Knead until kasudoko becomes paste form and then transfer to a glass container where you want to pickle your ingredients.
To Make Cucumber Kasuzuke
Gather all the ingredients for cucumber kasuzuke.
Sprinkle salt over cucumbers. The amount of salt used is 2% of the weight of cucumber. Here I use 500 grams of cucumbers; therefore, I’ll need 10 grams of salt. Using hands, rub the salt into the cucumbers.
Set aside for 1 hour. Salt will draw moisture from the cucumbers.
After 1 hour, dry the moisture on the cucumbers with a paper towel. And transfer the cucumbers into the misodoko.

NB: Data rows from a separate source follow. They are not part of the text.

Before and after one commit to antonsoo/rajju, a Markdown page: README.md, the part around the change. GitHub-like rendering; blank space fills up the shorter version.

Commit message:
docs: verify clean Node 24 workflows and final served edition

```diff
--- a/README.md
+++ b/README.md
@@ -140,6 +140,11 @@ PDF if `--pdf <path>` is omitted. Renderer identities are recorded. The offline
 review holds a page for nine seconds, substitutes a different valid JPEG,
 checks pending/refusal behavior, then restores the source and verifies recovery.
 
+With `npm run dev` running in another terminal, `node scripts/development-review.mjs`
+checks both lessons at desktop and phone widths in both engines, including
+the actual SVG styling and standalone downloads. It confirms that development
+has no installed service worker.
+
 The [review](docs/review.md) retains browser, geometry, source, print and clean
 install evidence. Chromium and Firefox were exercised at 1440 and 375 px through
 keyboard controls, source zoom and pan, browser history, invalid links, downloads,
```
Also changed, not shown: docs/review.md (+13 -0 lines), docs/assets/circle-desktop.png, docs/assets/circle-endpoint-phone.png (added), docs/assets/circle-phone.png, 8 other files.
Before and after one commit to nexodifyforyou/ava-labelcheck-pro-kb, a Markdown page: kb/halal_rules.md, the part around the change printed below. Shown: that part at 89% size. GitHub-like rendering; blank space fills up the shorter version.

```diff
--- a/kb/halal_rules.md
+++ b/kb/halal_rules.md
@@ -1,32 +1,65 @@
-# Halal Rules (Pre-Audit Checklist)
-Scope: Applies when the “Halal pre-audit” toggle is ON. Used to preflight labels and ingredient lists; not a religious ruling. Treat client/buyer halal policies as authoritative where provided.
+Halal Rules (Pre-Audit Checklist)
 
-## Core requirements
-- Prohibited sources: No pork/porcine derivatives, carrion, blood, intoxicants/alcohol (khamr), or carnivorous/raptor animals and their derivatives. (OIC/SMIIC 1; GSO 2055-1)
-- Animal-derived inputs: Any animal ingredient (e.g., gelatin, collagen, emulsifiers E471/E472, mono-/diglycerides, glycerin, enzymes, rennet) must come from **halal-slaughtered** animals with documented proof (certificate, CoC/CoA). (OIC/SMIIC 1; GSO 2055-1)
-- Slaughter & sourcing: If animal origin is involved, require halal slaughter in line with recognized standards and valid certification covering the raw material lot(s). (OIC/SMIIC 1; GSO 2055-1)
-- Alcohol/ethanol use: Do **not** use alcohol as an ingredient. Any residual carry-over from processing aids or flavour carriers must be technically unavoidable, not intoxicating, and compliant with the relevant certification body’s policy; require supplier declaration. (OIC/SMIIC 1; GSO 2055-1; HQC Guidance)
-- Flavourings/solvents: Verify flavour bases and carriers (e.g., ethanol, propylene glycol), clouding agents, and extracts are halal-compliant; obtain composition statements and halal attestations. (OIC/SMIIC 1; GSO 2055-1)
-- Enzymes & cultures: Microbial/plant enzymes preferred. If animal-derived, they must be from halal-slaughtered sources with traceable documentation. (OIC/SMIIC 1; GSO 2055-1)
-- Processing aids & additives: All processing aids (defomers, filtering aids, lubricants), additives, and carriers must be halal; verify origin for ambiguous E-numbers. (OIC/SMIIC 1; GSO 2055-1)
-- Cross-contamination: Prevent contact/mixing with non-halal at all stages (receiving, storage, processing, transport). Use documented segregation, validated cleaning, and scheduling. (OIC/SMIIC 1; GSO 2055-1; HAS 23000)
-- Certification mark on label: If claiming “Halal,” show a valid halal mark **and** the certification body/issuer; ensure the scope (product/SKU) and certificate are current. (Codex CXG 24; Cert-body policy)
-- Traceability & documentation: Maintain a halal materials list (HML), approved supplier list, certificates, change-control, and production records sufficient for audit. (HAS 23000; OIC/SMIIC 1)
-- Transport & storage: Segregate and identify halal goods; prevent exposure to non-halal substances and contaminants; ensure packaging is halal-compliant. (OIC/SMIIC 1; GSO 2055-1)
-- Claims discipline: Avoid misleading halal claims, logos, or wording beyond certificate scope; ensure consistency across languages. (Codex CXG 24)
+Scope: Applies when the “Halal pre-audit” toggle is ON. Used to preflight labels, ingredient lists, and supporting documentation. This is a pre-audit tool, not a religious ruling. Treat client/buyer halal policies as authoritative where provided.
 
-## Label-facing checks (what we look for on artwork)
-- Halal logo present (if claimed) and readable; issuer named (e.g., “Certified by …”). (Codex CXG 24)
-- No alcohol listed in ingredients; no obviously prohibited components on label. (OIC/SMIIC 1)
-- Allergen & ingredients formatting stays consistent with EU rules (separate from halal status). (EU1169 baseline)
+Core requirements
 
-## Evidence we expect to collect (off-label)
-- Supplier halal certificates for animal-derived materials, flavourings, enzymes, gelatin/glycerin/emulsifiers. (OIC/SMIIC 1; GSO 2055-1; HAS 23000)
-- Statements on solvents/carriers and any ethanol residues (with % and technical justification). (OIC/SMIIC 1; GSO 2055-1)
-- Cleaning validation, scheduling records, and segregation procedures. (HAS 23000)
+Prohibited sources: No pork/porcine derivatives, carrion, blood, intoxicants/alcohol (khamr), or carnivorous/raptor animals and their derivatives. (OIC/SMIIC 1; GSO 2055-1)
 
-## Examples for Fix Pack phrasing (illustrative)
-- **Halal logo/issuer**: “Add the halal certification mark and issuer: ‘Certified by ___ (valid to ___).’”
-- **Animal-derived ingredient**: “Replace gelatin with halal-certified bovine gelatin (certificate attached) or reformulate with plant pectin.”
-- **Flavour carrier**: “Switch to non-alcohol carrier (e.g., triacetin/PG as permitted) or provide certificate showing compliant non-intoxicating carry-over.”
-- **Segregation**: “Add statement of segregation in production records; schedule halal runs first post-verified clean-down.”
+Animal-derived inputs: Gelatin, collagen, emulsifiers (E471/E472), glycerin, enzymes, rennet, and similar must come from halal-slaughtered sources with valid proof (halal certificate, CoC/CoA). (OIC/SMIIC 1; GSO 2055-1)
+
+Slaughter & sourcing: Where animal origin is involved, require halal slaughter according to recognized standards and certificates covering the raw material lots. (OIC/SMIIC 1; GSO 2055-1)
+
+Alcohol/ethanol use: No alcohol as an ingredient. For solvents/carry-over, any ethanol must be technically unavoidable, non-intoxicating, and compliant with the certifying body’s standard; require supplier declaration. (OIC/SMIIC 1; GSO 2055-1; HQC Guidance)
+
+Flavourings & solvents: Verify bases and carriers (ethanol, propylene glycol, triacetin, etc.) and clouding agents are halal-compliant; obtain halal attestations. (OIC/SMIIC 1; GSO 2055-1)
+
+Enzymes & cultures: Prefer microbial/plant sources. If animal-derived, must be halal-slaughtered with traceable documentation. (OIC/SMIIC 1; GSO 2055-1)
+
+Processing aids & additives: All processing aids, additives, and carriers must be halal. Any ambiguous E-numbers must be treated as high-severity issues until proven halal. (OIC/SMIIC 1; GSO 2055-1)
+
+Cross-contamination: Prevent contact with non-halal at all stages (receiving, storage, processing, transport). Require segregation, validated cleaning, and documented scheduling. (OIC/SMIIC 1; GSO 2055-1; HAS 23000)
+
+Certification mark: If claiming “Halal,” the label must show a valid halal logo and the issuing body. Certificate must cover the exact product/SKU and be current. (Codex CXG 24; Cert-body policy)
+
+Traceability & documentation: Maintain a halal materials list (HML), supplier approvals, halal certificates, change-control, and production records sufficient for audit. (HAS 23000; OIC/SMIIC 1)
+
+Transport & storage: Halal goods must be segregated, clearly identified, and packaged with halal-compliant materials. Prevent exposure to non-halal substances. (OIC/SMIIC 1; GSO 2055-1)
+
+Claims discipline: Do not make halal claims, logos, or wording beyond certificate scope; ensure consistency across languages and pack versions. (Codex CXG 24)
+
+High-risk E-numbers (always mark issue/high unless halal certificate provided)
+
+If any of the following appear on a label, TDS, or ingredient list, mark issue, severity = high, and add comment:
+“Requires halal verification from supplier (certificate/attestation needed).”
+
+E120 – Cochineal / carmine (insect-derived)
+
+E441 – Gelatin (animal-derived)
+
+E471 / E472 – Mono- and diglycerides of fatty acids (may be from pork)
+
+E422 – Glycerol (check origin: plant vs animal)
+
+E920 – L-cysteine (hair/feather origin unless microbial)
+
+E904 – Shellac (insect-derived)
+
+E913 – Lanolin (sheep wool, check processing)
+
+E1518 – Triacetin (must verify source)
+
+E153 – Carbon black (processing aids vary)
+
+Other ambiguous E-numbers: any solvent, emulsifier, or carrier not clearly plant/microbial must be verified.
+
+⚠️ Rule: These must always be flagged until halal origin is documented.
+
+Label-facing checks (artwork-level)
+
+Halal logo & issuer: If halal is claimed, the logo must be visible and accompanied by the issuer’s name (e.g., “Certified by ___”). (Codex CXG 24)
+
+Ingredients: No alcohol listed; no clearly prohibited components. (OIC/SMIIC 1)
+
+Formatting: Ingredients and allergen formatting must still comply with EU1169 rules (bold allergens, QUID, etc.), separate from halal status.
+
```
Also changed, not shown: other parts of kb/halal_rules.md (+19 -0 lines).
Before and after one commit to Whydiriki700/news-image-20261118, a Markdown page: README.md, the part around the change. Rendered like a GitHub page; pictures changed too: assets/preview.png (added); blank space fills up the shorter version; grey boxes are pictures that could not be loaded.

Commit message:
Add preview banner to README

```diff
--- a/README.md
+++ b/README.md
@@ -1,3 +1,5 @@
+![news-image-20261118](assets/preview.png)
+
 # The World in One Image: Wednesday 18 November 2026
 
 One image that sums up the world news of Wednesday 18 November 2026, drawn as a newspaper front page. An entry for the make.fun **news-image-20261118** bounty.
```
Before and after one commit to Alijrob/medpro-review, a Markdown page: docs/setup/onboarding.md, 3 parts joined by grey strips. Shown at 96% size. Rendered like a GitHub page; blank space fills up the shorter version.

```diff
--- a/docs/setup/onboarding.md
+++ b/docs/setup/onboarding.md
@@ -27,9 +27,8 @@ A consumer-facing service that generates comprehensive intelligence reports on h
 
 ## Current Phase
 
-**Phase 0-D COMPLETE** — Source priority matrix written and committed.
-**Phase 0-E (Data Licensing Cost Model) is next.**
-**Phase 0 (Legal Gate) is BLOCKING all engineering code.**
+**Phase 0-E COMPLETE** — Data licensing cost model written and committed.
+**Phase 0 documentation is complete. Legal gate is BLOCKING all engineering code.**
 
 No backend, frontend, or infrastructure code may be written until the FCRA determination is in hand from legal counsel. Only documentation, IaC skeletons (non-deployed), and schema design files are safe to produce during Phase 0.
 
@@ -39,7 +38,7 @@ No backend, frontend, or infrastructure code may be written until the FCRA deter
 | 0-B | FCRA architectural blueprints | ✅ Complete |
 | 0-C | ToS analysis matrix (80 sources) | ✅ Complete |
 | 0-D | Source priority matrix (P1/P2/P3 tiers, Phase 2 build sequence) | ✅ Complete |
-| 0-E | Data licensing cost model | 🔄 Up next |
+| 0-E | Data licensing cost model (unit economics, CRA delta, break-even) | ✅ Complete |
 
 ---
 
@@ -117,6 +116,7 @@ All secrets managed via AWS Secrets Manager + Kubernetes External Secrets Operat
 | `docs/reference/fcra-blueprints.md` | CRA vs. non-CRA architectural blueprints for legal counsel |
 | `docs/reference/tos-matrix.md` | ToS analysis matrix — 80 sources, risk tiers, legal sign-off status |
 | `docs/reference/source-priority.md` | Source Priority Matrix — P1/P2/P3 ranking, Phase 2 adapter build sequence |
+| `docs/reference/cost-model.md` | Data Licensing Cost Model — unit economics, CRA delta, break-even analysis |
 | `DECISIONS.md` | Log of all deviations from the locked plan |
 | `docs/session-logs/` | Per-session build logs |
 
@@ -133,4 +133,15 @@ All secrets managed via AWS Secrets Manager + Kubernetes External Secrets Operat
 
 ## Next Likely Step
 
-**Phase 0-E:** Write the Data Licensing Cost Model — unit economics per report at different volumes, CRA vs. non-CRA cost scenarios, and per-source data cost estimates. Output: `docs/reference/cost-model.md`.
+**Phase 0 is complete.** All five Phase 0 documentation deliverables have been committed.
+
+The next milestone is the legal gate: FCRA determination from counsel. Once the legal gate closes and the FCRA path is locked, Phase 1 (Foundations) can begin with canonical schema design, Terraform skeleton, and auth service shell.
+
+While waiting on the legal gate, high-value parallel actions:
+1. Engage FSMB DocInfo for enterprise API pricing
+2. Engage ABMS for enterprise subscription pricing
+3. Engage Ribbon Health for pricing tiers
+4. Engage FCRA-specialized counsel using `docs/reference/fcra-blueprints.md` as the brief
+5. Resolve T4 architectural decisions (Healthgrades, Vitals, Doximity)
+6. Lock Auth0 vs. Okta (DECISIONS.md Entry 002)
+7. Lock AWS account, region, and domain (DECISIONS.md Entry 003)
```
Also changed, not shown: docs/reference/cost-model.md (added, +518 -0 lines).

Completely cover the cucumbers with misodoko.
Once the cucumbers are embedded, cover the container with the lid. Store in the refrigerator for half day (maximum 24 hours).
With clean hands, take out the cucumbers from kasudoko, leaving the sake lees in the container.
Slice the cucumbers and serve in a dish. Tsukemono is always served along with steamed rice and miso soup. Enjoy the cucumber kasuzuke within 3 days.
You can keep kasudoko in the refrigerator or freezer and re-use it for up to 6 months (depending on how often you use it, though). If you use kasudoko for seafood or meat, NEVER use it for ingredients that you will serve raw, such as vegetables. You will need to make a separate batch just for meat or fish. If your kasudoko smells sour or becomes watery, discard it.